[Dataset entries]
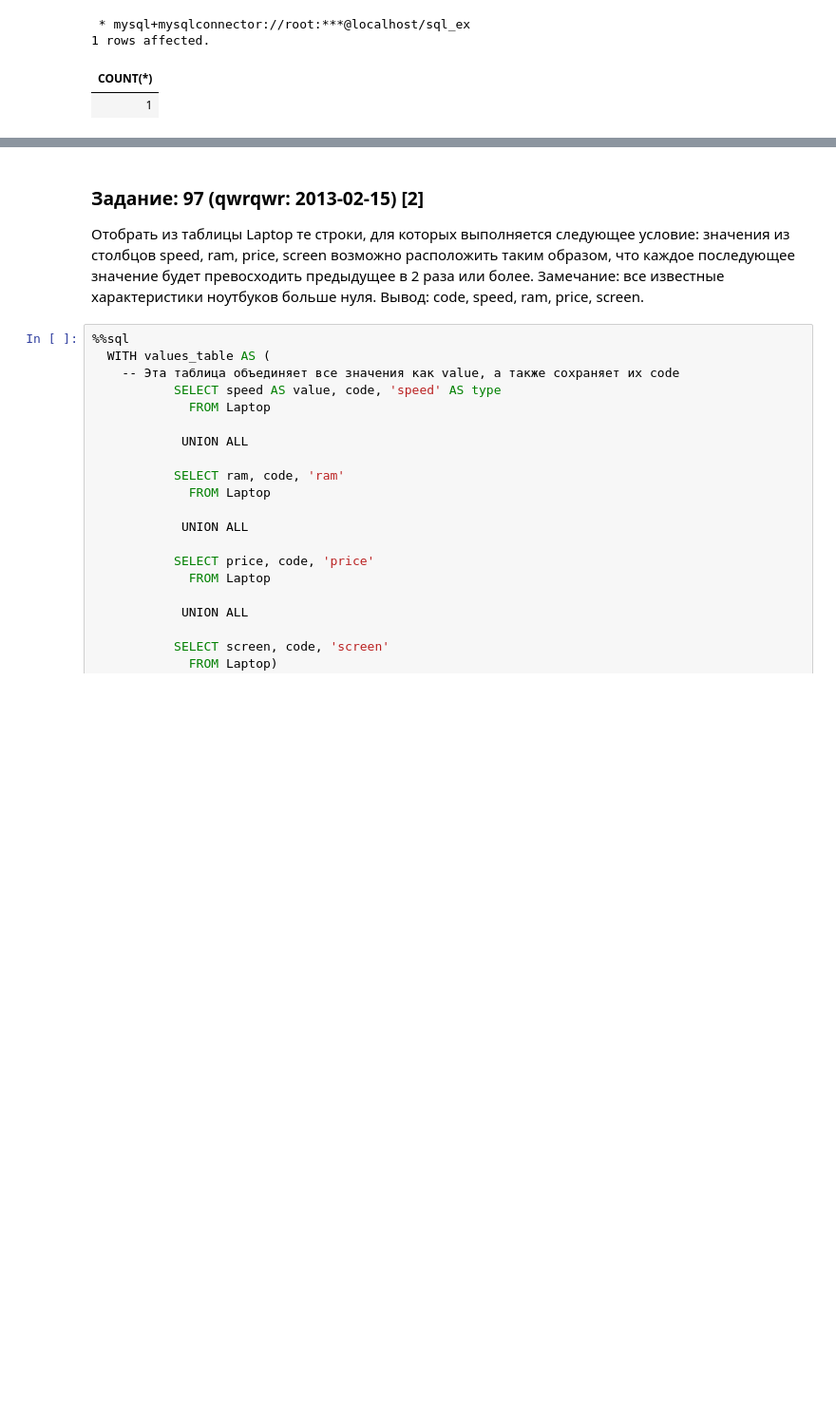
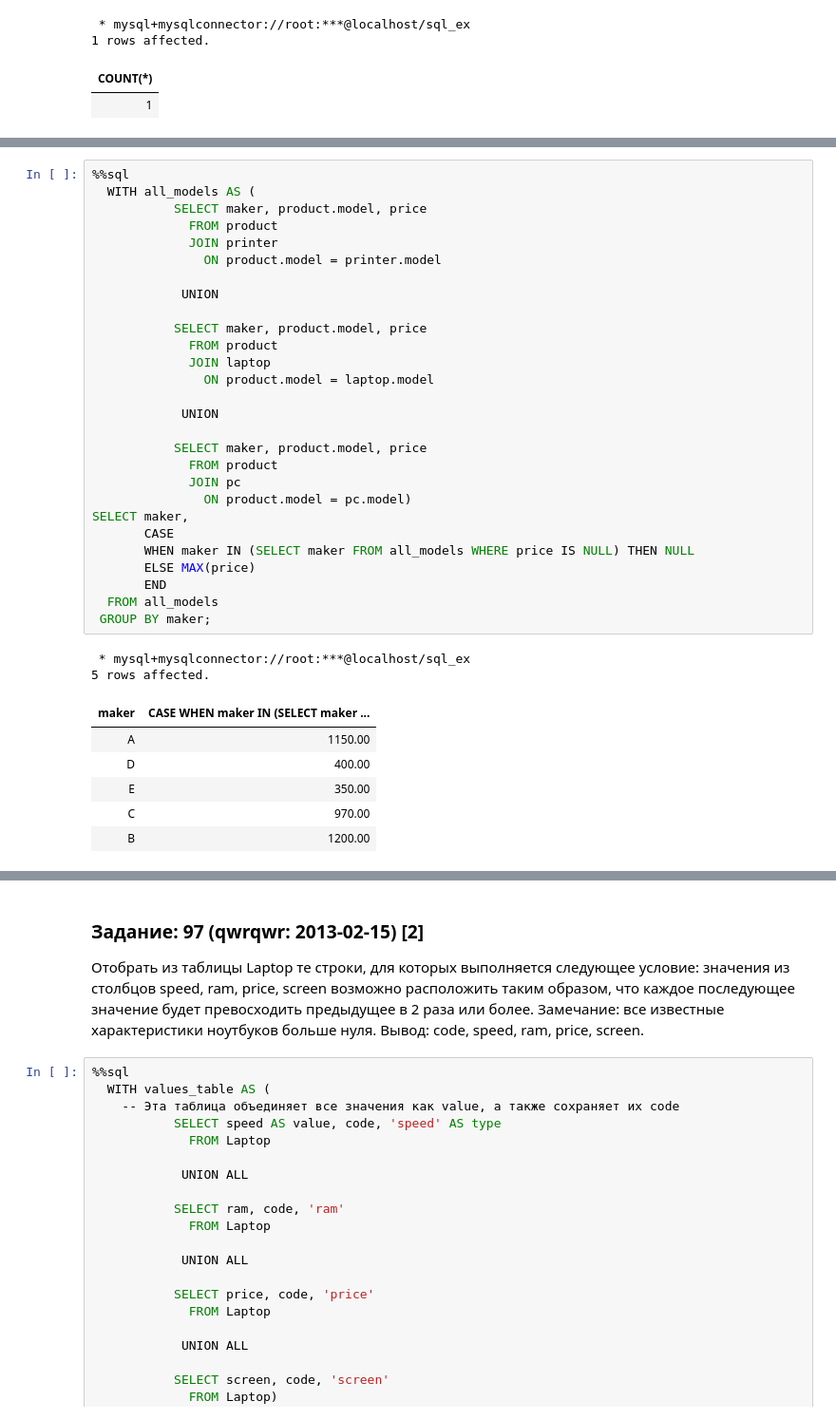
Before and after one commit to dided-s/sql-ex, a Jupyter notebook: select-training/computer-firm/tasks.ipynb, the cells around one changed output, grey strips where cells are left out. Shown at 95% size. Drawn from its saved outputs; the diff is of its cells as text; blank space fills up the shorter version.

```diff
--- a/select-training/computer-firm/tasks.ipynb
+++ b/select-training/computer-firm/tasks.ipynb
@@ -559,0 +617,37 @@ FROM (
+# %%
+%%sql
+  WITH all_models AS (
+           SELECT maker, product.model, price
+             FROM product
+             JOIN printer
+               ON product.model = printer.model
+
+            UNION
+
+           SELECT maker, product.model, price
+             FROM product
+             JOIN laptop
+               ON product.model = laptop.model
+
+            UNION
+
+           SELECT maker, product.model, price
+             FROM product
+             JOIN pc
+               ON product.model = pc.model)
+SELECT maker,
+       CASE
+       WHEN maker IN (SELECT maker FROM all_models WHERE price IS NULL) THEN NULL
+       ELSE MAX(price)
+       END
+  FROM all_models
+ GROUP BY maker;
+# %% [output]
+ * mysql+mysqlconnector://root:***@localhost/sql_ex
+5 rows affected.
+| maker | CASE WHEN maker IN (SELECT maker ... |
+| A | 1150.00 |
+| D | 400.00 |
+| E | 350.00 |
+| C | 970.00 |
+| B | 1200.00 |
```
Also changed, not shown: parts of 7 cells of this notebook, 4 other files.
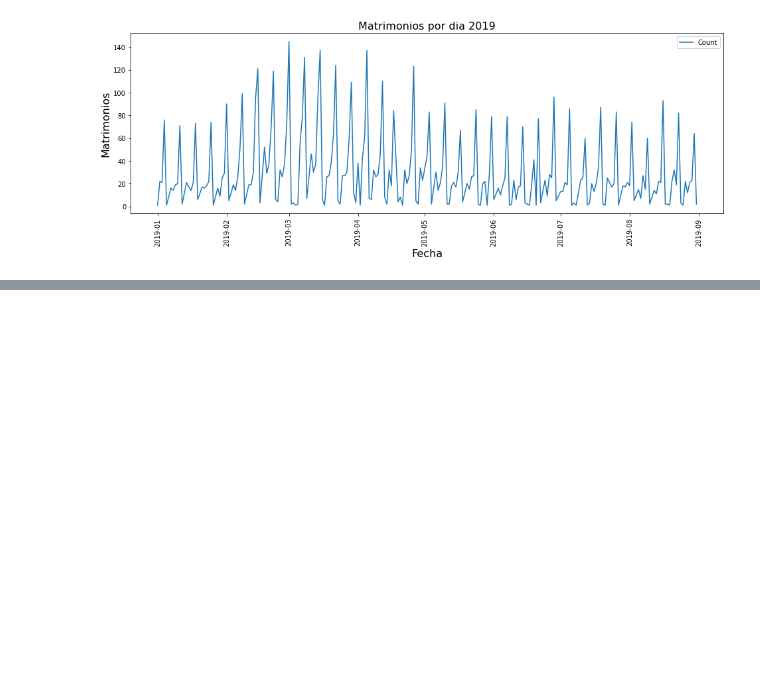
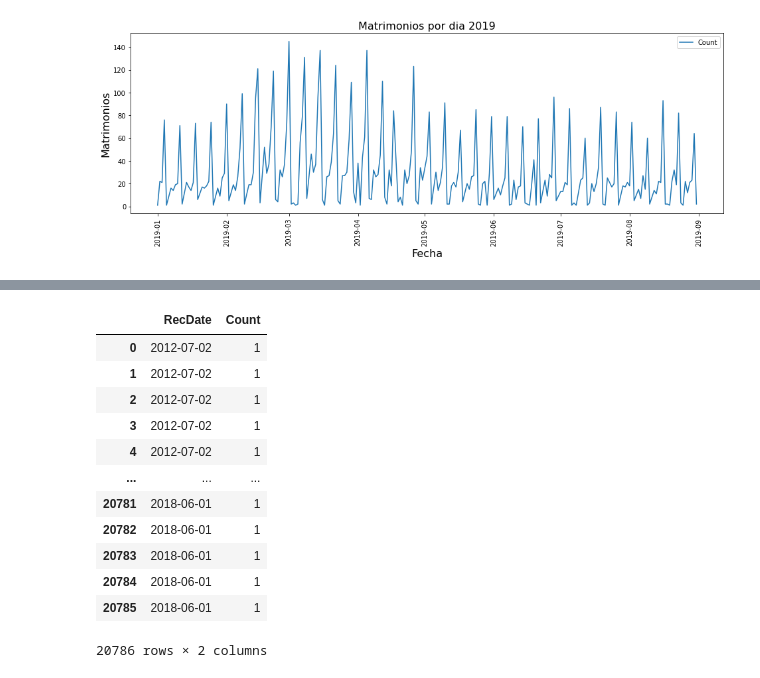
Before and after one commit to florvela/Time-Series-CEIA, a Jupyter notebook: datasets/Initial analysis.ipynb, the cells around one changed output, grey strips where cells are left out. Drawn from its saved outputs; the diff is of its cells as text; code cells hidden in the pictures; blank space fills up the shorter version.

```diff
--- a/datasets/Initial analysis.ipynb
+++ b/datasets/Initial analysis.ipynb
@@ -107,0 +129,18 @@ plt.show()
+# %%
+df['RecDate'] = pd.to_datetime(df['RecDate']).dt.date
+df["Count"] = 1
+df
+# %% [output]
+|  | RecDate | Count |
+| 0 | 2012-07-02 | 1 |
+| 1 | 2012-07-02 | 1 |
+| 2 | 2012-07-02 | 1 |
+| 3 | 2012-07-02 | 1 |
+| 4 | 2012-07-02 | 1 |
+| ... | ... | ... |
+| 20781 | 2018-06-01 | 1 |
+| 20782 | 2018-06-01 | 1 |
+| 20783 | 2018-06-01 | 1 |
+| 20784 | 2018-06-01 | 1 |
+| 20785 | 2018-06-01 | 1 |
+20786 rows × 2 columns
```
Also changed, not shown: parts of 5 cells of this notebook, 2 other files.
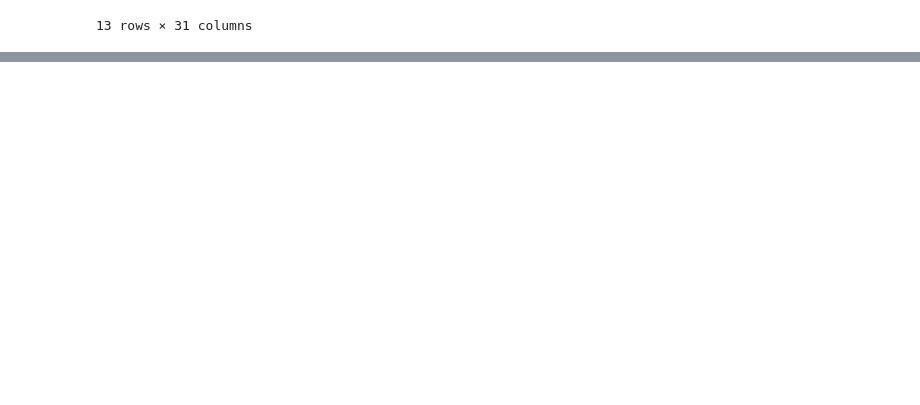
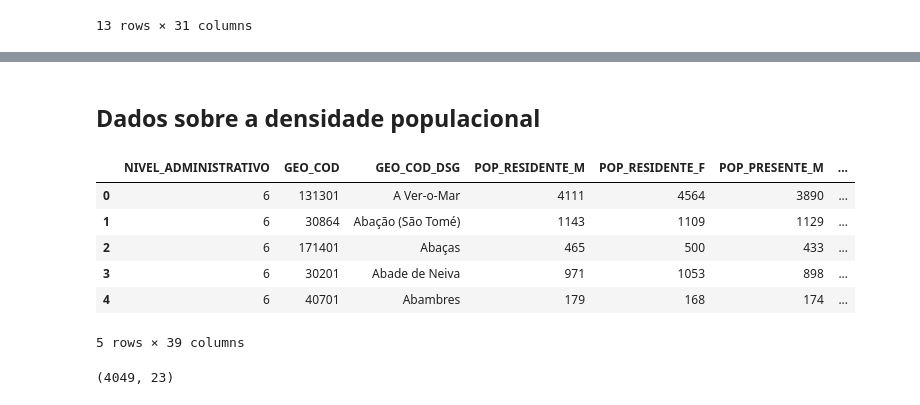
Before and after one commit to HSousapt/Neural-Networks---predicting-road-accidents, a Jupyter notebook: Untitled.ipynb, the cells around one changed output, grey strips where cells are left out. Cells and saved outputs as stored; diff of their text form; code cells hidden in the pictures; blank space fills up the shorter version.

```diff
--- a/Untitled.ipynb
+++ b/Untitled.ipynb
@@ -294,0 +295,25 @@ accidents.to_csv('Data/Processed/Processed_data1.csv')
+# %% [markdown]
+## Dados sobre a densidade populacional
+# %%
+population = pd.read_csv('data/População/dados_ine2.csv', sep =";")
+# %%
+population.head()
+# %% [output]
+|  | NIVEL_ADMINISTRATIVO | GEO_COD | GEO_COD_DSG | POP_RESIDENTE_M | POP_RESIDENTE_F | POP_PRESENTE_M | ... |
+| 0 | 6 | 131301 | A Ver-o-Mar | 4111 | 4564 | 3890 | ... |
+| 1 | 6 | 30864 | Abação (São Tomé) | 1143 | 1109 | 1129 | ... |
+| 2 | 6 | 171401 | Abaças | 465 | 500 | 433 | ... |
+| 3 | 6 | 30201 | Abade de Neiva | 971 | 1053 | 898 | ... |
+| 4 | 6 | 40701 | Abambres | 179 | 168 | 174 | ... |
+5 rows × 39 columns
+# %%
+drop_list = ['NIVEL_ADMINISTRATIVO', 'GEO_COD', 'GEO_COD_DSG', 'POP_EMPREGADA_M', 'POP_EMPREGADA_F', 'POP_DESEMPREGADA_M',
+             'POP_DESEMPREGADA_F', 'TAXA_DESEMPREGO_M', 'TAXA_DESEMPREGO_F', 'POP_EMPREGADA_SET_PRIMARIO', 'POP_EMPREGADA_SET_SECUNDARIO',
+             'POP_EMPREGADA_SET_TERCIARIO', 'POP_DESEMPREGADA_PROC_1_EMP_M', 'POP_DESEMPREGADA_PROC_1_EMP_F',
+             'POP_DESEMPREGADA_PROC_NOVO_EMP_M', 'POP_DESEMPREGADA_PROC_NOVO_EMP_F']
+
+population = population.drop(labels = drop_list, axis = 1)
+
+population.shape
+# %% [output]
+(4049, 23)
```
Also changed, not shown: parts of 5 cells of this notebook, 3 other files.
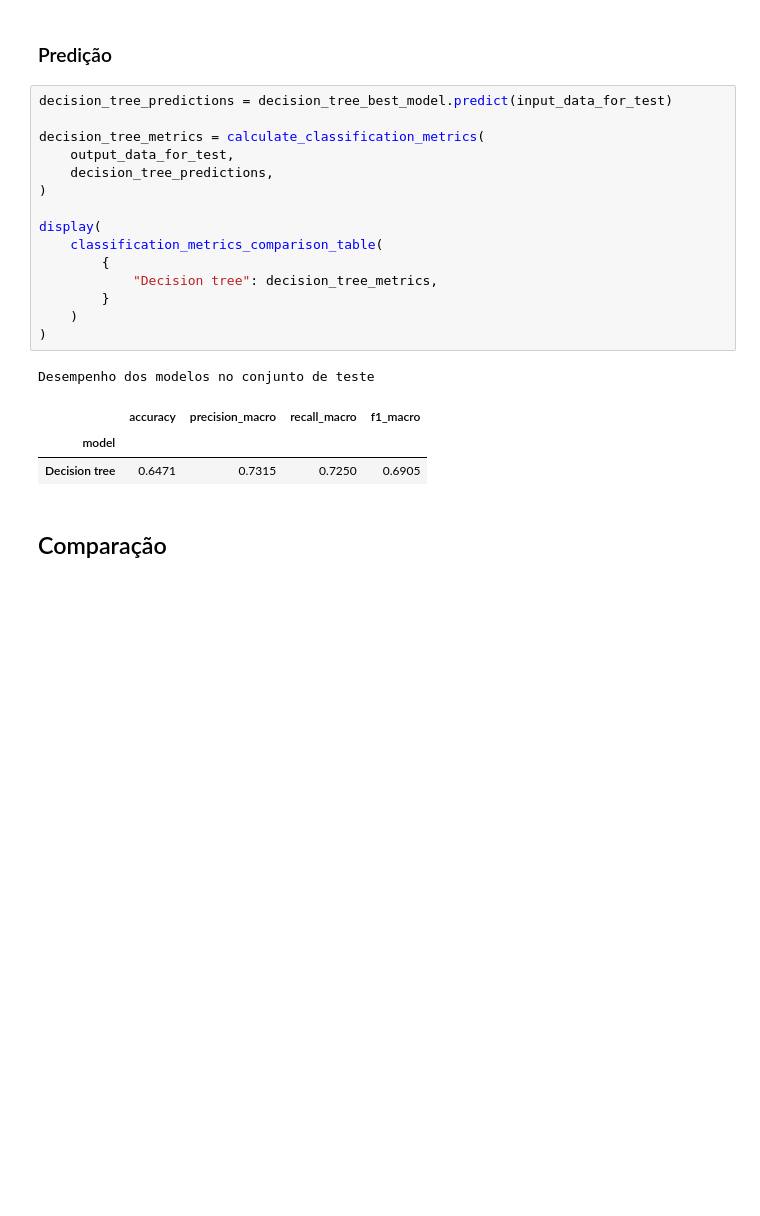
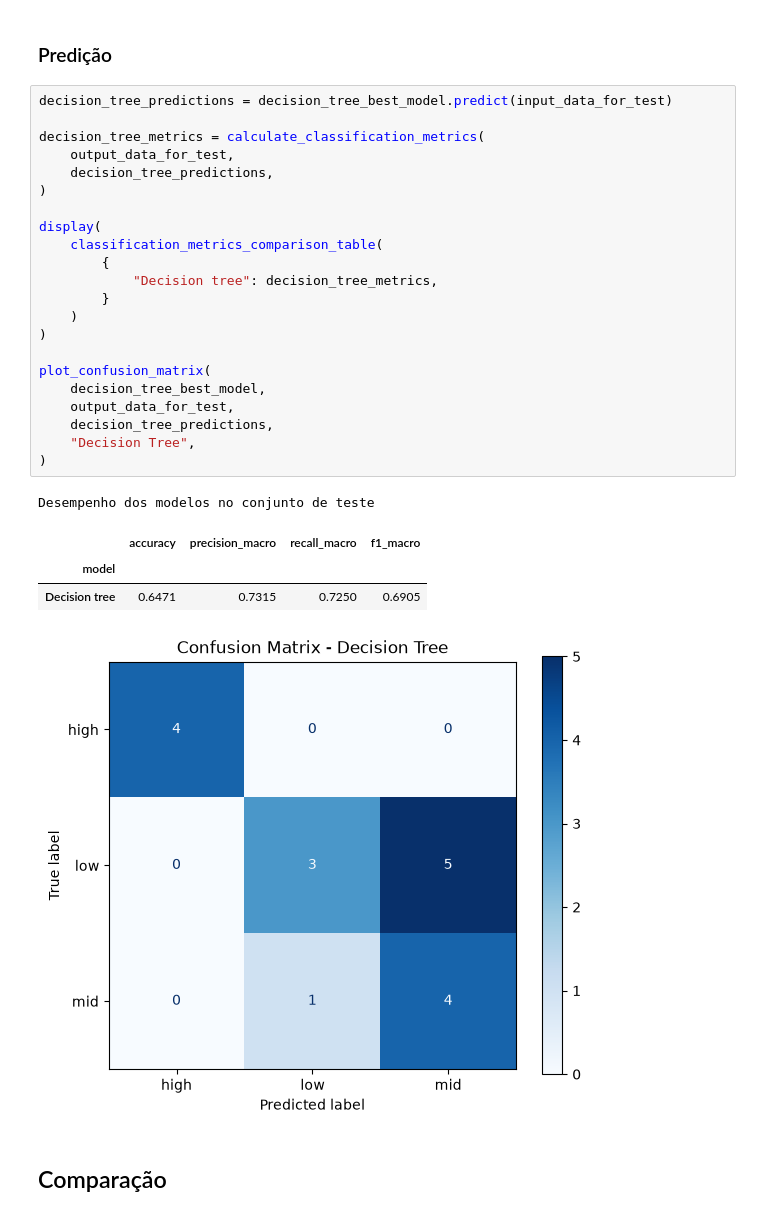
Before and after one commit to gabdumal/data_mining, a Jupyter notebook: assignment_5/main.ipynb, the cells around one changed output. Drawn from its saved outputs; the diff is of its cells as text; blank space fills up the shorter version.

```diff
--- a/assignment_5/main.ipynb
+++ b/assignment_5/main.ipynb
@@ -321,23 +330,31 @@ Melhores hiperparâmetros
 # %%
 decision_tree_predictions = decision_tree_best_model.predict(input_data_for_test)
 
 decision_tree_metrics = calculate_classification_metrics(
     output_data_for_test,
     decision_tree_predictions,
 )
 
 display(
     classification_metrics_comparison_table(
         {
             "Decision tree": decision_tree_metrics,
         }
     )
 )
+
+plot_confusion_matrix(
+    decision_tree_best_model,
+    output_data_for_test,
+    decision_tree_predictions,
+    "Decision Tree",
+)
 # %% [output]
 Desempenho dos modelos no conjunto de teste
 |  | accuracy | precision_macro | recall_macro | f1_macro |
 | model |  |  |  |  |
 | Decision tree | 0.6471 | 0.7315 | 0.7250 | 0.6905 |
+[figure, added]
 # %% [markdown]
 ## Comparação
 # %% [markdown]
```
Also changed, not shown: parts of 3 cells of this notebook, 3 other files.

▶ Assignment: Word for word, restate all of the records. Exclude the pictures.

▶ Response to this exercise:
Before and after one commit to dided-s/sql-ex, a Jupyter notebook: select-training/computer-firm/tasks.ipynb, the cells around one changed output, grey strips where cells are left out. Shown at 95% size. Drawn from its saved outputs; the diff is of its cells as text; blank space fills up the shorter version.

```diff
--- a/select-training/computer-firm/tasks.ipynb
+++ b/select-training/computer-firm/tasks.ipynb
@@ -559,0 +617,37 @@ FROM (
+# %%
+%%sql
+  WITH all_models AS (
+           SELECT maker, product.model, price
+             FROM product
+             JOIN printer
+               ON product.model = printer.model
+
+            UNION
+
+           SELECT maker, product.model, price
+             FROM product
+             JOIN laptop
+               ON product.model = laptop.model
+
+            UNION
+
+           SELECT maker, product.model, price
+             FROM product
+             JOIN pc
+               ON product.model = pc.model)
+SELECT maker,
+       CASE
+       WHEN maker IN (SELECT maker FROM all_models WHERE price IS NULL) THEN NULL
+       ELSE MAX(price)
+       END
+  FROM all_models
+ GROUP BY maker;
+# %% [output]
+ * mysql+mysqlconnector://root:***@localhost/sql_ex
+5 rows affected.
+| maker | CASE WHEN maker IN (SELECT maker ... |
+| A | 1150.00 |
+| D | 400.00 |
+| E | 350.00 |
+| C | 970.00 |
+| B | 1200.00 |
```
Also changed, not shown: parts of 7 cells of this notebook, 4 other files.
Before and after one commit to florvela/Time-Series-CEIA, a Jupyter notebook: datasets/Initial analysis.ipynb, the cells around one changed output, grey strips where cells are left out. Drawn from its saved outputs; the diff is of its cells as text; code cells hidden in the pictures; blank space fills up the shorter version.

```diff
--- a/datasets/Initial analysis.ipynb
+++ b/datasets/Initial analysis.ipynb
@@ -107,0 +129,18 @@ plt.show()
+# %%
+df['RecDate'] = pd.to_datetime(df['RecDate']).dt.date
+df["Count"] = 1
+df
+# %% [output]
+|  | RecDate | Count |
+| 0 | 2012-07-02 | 1 |
+| 1 | 2012-07-02 | 1 |
+| 2 | 2012-07-02 | 1 |
+| 3 | 2012-07-02 | 1 |
+| 4 | 2012-07-02 | 1 |
+| ... | ... | ... |
+| 20781 | 2018-06-01 | 1 |
+| 20782 | 2018-06-01 | 1 |
+| 20783 | 2018-06-01 | 1 |
+| 20784 | 2018-06-01 | 1 |
+| 20785 | 2018-06-01 | 1 |
+20786 rows × 2 columns
```
Also changed, not shown: parts of 5 cells of this notebook, 2 other files.
Before and after one commit to HSousapt/Neural-Networks---predicting-road-accidents, a Jupyter notebook: Untitled.ipynb, the cells around one changed output, grey strips where cells are left out. Cells and saved outputs as stored; diff of their text form; code cells hidden in the pictures; blank space fills up the shorter version.

```diff
--- a/Untitled.ipynb
+++ b/Untitled.ipynb
@@ -294,0 +295,25 @@ accidents.to_csv('Data/Processed/Processed_data1.csv')
+# %% [markdown]
+## Dados sobre a densidade populacional
+# %%
+population = pd.read_csv('data/População/dados_ine2.csv', sep =";")
+# %%
+population.head()
+# %% [output]
+|  | NIVEL_ADMINISTRATIVO | GEO_COD | GEO_COD_DSG | POP_RESIDENTE_M | POP_RESIDENTE_F | POP_PRESENTE_M | ... |
+| 0 | 6 | 131301 | A Ver-o-Mar | 4111 | 4564 | 3890 | ... |
+| 1 | 6 | 30864 | Abação (São Tomé) | 1143 | 1109 | 1129 | ... |
+| 2 | 6 | 171401 | Abaças | 465 | 500 | 433 | ... |
+| 3 | 6 | 30201 | Abade de Neiva | 971 | 1053 | 898 | ... |
+| 4 | 6 | 40701 | Abambres | 179 | 168 | 174 | ... |
+5 rows × 39 columns
+# %%
+drop_list = ['NIVEL_ADMINISTRATIVO', 'GEO_COD', 'GEO_COD_DSG', 'POP_EMPREGADA_M', 'POP_EMPREGADA_F', 'POP_DESEMPREGADA_M',
+             'POP_DESEMPREGADA_F', 'TAXA_DESEMPREGO_M', 'TAXA_DESEMPREGO_F', 'POP_EMPREGADA_SET_PRIMARIO', 'POP_EMPREGADA_SET_SECUNDARIO',
+             'POP_EMPREGADA_SET_TERCIARIO', 'POP_DESEMPREGADA_PROC_1_EMP_M', 'POP_DESEMPREGADA_PROC_1_EMP_F',
+             'POP_DESEMPREGADA_PROC_NOVO_EMP_M', 'POP_DESEMPREGADA_PROC_NOVO_EMP_F']
+
+population = population.drop(labels = drop_list, axis = 1)
+
+population.shape
+# %% [output]
+(4049, 23)
```
Also changed, not shown: parts of 5 cells of this notebook, 3 other files.
Before and after one commit to gabdumal/data_mining, a Jupyter notebook: assignment_5/main.ipynb, the cells around one changed output. Drawn from its saved outputs; the diff is of its cells as text; blank space fills up the shorter version.

```diff
--- a/assignment_5/main.ipynb
+++ b/assignment_5/main.ipynb
@@ -321,23 +330,31 @@ Melhores hiperparâmetros
 # %%
 decision_tree_predictions = decision_tree_best_model.predict(input_data_for_test)
 
 decision_tree_metrics = calculate_classification_metrics(
     output_data_for_test,
     decision_tree_predictions,
 )
 
 display(
     classification_metrics_comparison_table(
         {
             "Decision tree": decision_tree_metrics,
         }
     )
 )
+
+plot_confusion_matrix(
+    decision_tree_best_model,
+    output_data_for_test,
+    decision_tree_predictions,
+    "Decision Tree",
+)
 # %% [output]
 Desempenho dos modelos no conjunto de teste
 |  | accuracy | precision_macro | recall_macro | f1_macro |
 | model |  |  |  |  |
 | Decision tree | 0.6471 | 0.7315 | 0.7250 | 0.6905 |
+[figure, added]
 # %% [markdown]
 ## Comparação
 # %% [markdown]
```
Also changed, not shown: parts of 3 cells of this notebook, 3 other files.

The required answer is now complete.